  55. 55. 58 Solicitation Information The anticipated solicitation release date is June 30, 2014. Qualified and interested development teams are requested to visit the Port’s bid solicitation website at to register and download all documents and background information related to the solicitation and qualifications submittal process. The website also provides all studies, design guidelines, and other relevant reports about the site and the CVBMP. Access to Solicitation
  56. 56. 59 Solicitation Information
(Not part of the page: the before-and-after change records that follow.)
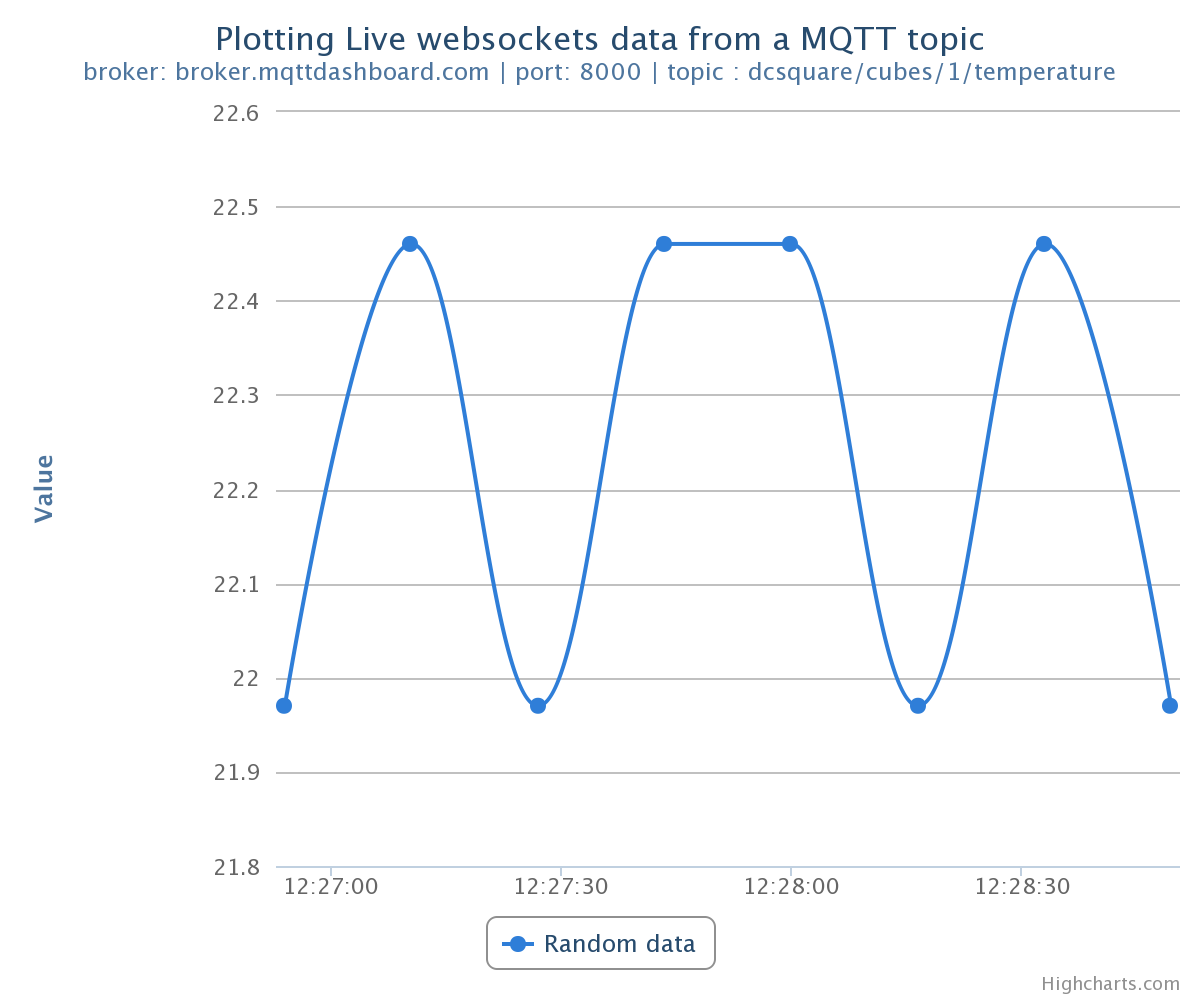
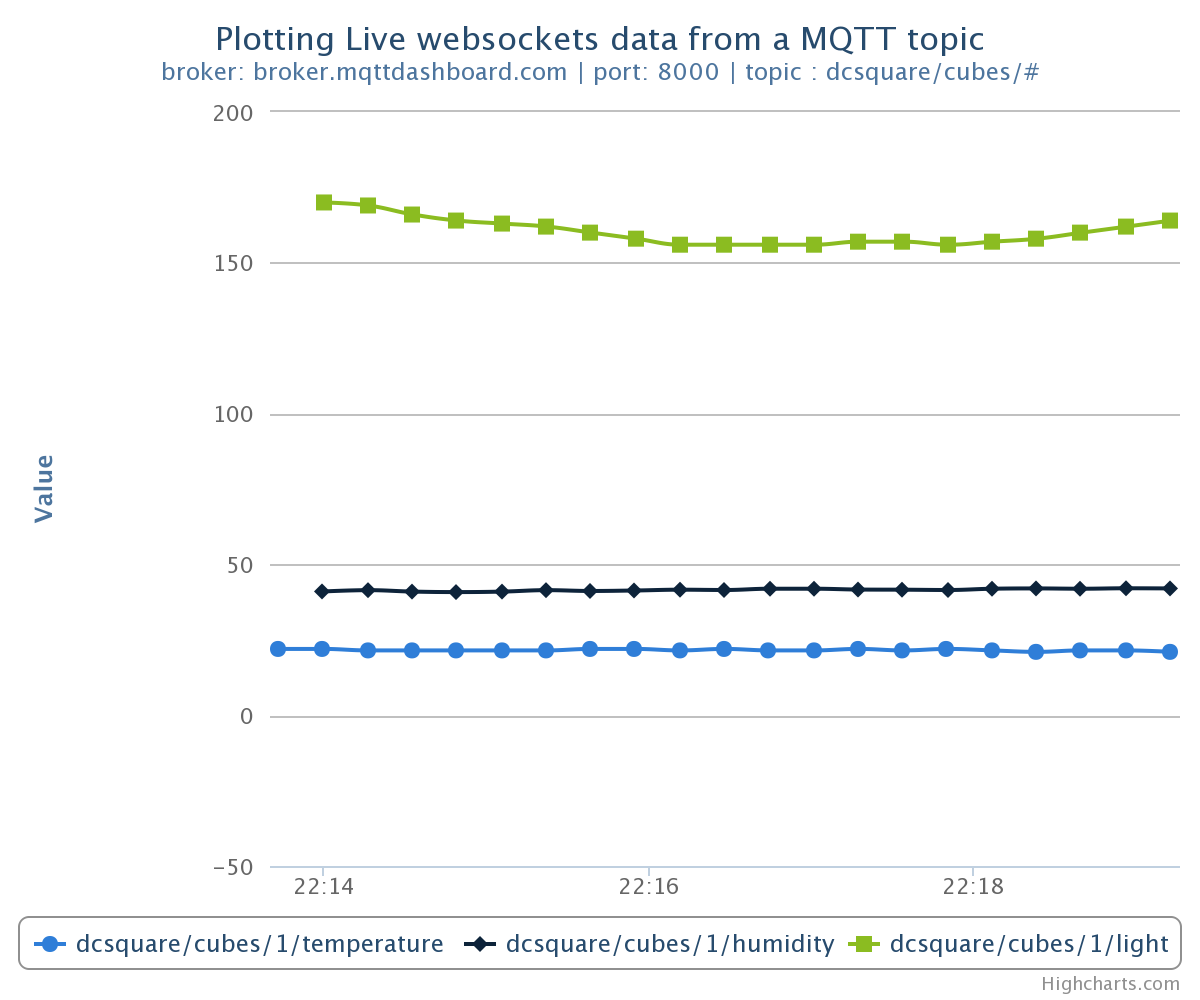
added support for wildcard topics
can now dynamically add charts

diff --git a/livemqttchart.html b/livemqttchart.html
@@ -17,19 +17,18 @@ public broker and topic you can use for testing.
 
 	var MQTTbroker = 'broker.mqttdashboard.com';
 	var MQTTport = 8000;
-	var MQTTsubTopic = 'dcsquare/cubes/1/temperature';
+	var MQTTsubTopic = 'dcsquare/cubes/#'; //works with wildcard # and + topics dynamically now
 
 */
 
 //settings BEGIN
 	var MQTTbroker = 'broker.mqttdashboard.com';
 	var MQTTport = 8000;
-	var MQTTsubTopic = 'dcsquare/cubes/1/temperature';
+	var MQTTsubTopic = 'dcsquare/cubes/#'; //works with wildcard # and + topics dynamically now
 //settings END
 
-
-
 	var chart; // global variuable for chart
+	var dataTopics = new Array();
 
 //mqtt broker 
 	var client = new Messaging.Client(MQTTbroker, MQTTport,
@@ -63,31 +62,57 @@ public broker and topic you can use for testing.
 	function onMessageArrived(message) {
 		console.log(message.destinationName, '',message.payloadString);
 
+		//check if it is a new topic, if not add it to the array
+		if (dataTopics.indexOf(message.destinationName) < 0){
+		    
+		    dataTopics.push(message.destinationName); //add new topic to array
+		    var y = dataTopics.indexOf(message.destinationName); //get the index no
+		    
+		    //create new data series for the chart
+			var newseries = {
+		            id: y,
+		            name: message.destinationName,
+		            data: []
+		            };
+
+			chart.addSeries(newseries); //add the series
+		    
+		    };
+		 
+		var y = dataTopics.indexOf(message.destinationName); //get the index no of the topic from the array
 		var myEpoch = new Date().getTime(); //get current epoch time
 		var thenum = message.payloadString.replace( /^\D+/g, ''); //remove any text from the message
 		var plotMqtt = [myEpoch, Number(thenum)]; //create the array
-		//var plotMqtt = [myEpoch, Number(message.payloadString)]; //create the array
-		plot(plotMqtt);	//send it to the plot function
+		plot(plotMqtt, y);	//send it to the plot function
 	};
 
 //function that is called once the document has loaded
 	function init() {
 
+		//i find i have to set this to false if i have trouble with timezones.
+		Highcharts.setOptions({
+			global: {
+				useUTC: false
+			}
+		});
+
 		// Connect to MQTT broker
 		client.connect(options);
+
 	};
 
 
 //this adds the plots to the chart	
-    function plot(point) {
+    function plot(point, chartno) {
     	console.log(point);
-        var series = chart.series[0],
-            shift = series.data.length > 20; // shift if the series is 
-                                             // longer than 20
+    	
+	        var series = chart.series[0],
+	            shift = series.data.length > 20; // shift if the series is 
+	                                             // longer than 20
+	        // add the point
+	        chart.series[chartno].addPoint(point, true, shift);  
 
-        // add the point
-        chart.series[0].addPoint(point, true, shift);  
-    };
+	};
 
 //settings for the chart
 	$(document).ready(function() {
@@ -115,10 +140,7 @@ public broker and topic you can use for testing.
 	                margin: 80
 	            }
 	        },
-	        series: [{
-	            name: 'Random data',
-	            data: []
-	        }]
+	        series: []
 	    });        
 	});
  57. 57. Bob Hunt +1 206 607 1754 Greg Hartmann +1 303 390 5249 Chris Hargett +1 619 686 6295 Lesley Nishihira +1 619 686 6469 ©2014 Jones Lang LaSalle IP, Inc. All rights reserved. All information contained herein is from sources deemed reliable; however, no representation or warranty is made to the accuracy thereof. 601 Union Street, Suite 1100, Seattle, Washington 98101 +1 206 607 1700 office +1 206 607 1701 fax